Digital Age Learning

This is another element of modeling tools and innovation that we want to see with our educators. We need to adopt digital learning tools in our own lives, training, and practice. For example, data collection can be done digitally via a google form, subsequently modeling an assessment technique that we may want to instill in our faculties and students.

Patrick’s argument is that learning should be an individualized experience. We need to empower educators in their own classrooms and provide them the tools that they want and need. One educator made the point that iPad can magnify problems that already existed. Patrick pointed out that the problem is generally neither iPad nor technology, but rather an underlying issue that is now brought to administration’s attention.

Outreach to parents about all of this is also critical. It allows parents to understand the objectives and goals of technology in the classroom. Ultimately, working with parents can help them to understand that we aren’t just “playing Angry Birds.”

Professional Practice

Administrators must provide an environment for professional learning, adequate resources, and direct professional development support for their faculty. Instruction can and should be differentiated (as we expect educators to differentiate their teaching). In addition to access, we need to provide teachers with time to do work.

Patrick outlined a 20% rule that he implemented for faculty.
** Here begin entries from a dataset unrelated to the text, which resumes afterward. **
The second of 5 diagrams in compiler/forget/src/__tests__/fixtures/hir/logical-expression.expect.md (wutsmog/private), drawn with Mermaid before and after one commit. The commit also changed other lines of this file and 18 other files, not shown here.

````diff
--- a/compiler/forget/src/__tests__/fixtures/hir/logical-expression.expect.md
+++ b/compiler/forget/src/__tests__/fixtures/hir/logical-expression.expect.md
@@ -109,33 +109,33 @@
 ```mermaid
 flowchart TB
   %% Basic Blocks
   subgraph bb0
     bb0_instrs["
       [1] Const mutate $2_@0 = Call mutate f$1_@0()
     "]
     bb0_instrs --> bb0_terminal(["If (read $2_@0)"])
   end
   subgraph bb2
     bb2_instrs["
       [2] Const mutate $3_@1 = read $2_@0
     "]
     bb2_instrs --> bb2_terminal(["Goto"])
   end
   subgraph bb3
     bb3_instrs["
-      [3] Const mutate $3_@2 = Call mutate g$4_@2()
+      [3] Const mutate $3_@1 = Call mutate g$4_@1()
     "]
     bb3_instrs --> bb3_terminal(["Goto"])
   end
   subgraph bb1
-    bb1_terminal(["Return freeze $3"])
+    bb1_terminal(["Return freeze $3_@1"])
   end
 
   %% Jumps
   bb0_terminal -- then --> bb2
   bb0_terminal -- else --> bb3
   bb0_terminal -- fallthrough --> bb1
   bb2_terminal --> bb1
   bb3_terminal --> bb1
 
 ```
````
During the school year, he designated a chunk of time to be used for self-development. Two rules governed this time:

  1. Do not listen to your department head
  2. Do not grade papers.

He also stressed the importance of sharing our professional development innovations with one another.

Systemic Improvement

Administrators and educators must continuously use digital tools and technologies to improve organizations, communication, and overall systemic structure. We can engage the community in these conversations as well – technology firms, businesses, communication experts, etc. – to provide support. For example, Patrick uses Evernote (one of my favorite applications) to provide instructional feedback and support and highlights several other applications that he regularly uses.

In the end, I was surprised at the number of social media applications in his repertoire. Surprised, but thrilled. I love transparency in education and leadership. As school leaders continue to encourage their faculties to innovate, experiment, and transform learning experiences for their students, it will become increasingly critical for them to model the desired behavior for their teachers. Largely what I took away from this session is the importance of this modeling.